• **ASSIGNMENT**
Going through the entries below, count each line containing the word "Seong". Report the number only.

Web page edit records
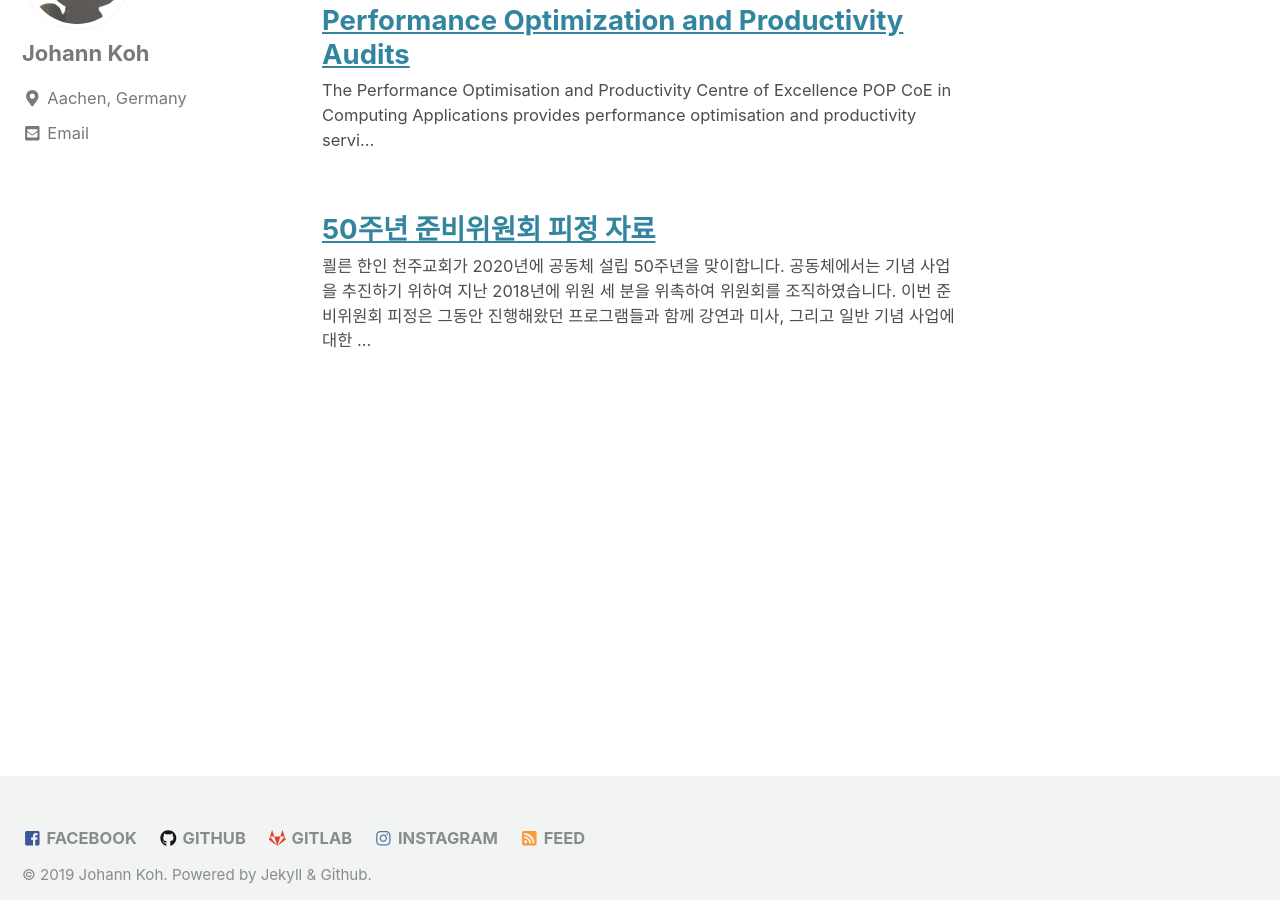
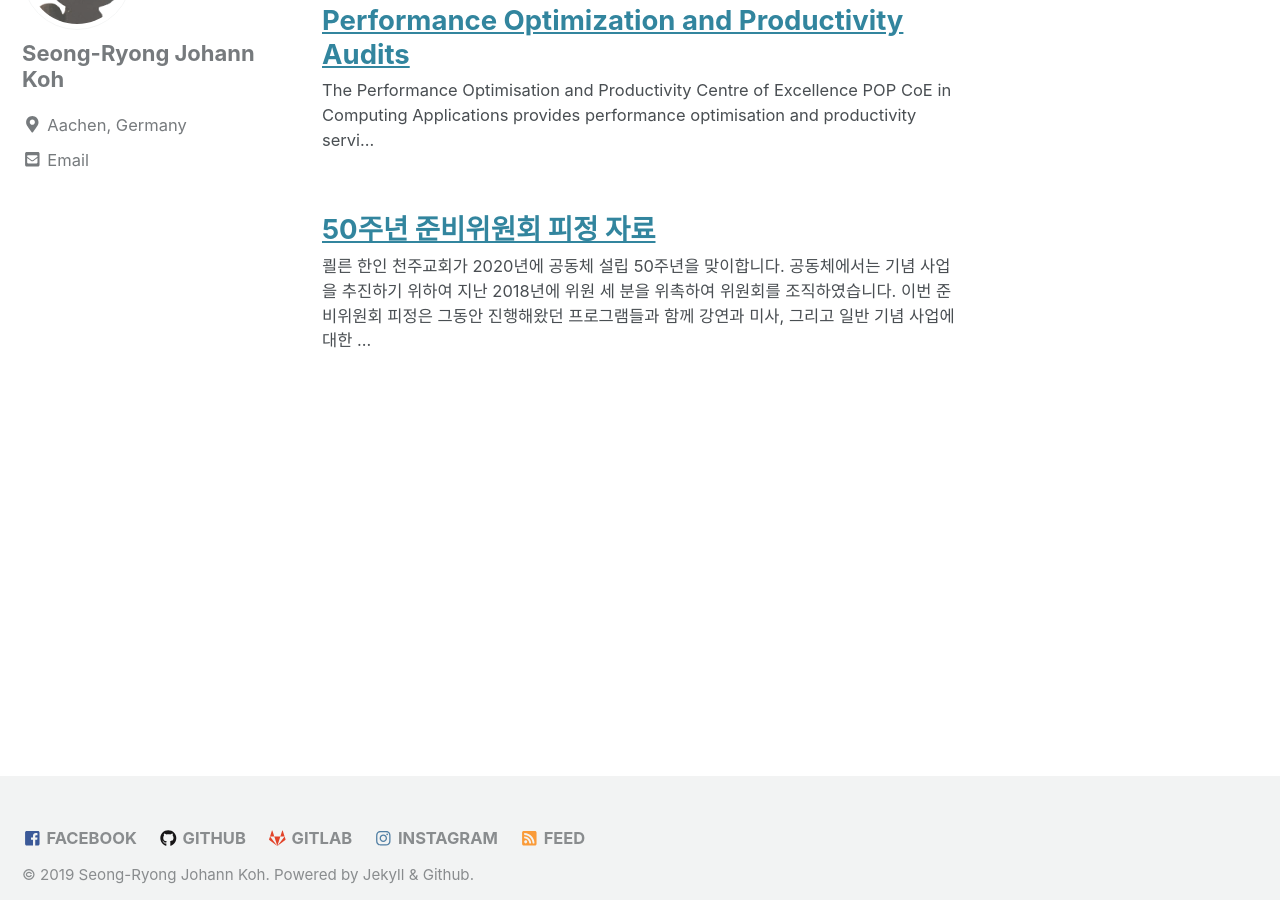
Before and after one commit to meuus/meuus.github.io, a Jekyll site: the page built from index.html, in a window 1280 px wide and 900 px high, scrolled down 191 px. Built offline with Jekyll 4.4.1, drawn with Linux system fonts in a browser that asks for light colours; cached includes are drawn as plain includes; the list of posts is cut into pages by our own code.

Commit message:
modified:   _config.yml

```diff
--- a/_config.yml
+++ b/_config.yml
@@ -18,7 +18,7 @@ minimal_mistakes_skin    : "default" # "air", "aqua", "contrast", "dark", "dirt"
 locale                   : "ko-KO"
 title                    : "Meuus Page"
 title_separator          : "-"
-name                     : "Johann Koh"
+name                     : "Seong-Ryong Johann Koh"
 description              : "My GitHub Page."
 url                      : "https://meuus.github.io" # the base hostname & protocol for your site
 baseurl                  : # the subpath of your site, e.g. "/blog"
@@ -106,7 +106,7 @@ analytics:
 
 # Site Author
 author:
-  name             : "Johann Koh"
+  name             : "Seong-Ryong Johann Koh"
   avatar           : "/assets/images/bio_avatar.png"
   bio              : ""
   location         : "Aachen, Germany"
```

• **RESPONSE BOX**
2